When fresh elections were finally held on 6 May 2012, the punishment dished out to the two main parties was unprecedented. In the space of just thirty months following the election of October 2009, they lost a total of 3.3 million votes—pasok 2.2 million and nd 1.1 million—a figure that represents 47 per cent of those who voted in 2009. pasok slumped to just 13.2 per cent, having secured 43.9 per cent in 2009, while nd scored only 18.9 per cent, down from 33.4 per cent in 2009. The left coalition of syriza, meanwhile, more than trebled its vote share to 16.8 per cent, while the centre-right Independent Greeks, an anti-Memorandum split from nd, scored 10.6 per cent; the Communist Party (kke) polled 8.5 per cent, the neo-Nazi Golden Dawn 7 and dimar (Democratic Left) a mere 6.1 per cent. A historic high of 19 per cent was accounted for by a mosaic of small, newly formed parties that, thanks to a constitutional 3-per-cent barrier, remained outside parliament.

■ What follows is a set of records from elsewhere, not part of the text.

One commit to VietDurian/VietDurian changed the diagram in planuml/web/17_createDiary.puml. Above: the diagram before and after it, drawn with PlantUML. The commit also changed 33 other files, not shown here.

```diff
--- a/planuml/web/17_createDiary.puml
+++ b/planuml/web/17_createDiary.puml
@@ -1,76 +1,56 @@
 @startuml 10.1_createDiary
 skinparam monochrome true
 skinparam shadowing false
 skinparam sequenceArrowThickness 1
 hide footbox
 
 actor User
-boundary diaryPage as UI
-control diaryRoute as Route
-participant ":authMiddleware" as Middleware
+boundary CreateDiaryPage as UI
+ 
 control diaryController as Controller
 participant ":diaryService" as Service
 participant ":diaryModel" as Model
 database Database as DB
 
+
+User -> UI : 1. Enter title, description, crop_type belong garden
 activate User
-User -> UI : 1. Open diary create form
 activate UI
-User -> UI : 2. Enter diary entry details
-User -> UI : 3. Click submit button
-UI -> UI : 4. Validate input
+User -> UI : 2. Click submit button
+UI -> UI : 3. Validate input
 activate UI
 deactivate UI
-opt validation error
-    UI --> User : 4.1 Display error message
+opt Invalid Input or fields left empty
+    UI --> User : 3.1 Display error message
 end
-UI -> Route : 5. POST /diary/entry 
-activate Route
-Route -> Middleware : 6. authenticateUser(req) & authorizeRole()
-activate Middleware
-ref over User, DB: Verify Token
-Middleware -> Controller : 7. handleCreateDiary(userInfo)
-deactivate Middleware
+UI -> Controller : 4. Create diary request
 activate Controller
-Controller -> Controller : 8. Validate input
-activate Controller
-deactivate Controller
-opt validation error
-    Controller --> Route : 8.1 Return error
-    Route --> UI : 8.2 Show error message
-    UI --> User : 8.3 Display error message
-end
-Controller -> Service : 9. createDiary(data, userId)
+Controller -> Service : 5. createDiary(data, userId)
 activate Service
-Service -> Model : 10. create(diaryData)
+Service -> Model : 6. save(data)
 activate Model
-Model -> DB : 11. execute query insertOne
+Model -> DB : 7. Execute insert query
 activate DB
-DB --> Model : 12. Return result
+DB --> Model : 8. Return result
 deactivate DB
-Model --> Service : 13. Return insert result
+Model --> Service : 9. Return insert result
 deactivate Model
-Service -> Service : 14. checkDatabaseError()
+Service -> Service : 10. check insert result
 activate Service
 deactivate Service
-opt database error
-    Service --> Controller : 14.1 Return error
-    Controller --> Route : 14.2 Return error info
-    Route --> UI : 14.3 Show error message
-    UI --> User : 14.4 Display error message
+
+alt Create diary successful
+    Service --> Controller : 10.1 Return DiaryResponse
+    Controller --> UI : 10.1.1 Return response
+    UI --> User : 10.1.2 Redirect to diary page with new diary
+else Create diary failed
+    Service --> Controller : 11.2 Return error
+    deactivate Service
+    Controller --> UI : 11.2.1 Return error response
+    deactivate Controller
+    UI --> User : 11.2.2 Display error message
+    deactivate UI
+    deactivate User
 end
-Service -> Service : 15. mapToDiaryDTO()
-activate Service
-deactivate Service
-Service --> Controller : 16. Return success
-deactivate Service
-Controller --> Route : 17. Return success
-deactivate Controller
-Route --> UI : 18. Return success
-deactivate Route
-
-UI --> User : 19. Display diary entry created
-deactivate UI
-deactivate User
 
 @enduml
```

The official turnout was 65 per cent, a fall of 6 per cent compared to 2009.

At 32 per cent, the combined total for the two ‘parties of government’ was less than half their aggregate support in the previous elections. pasok’s vote share was even lower than the 13.4 per cent it secured on its first appearance in 1974. Similarly, nd’s vote share was the lowest ever received by the main party of the right since the interwar period. pasok was punished more severely, held to account for Greece’s recourse to the imf and the signing of the first Memorandum. But the splits within the Greek right caused by the debt crisis now became evident: the conservative bloc emerged from the May elections geographically, socially, politically and ideologically fragmented, its three main currents—the ‘popular right’, the ‘far right’ and the ‘neoliberal right’—scattered across seven different party formations.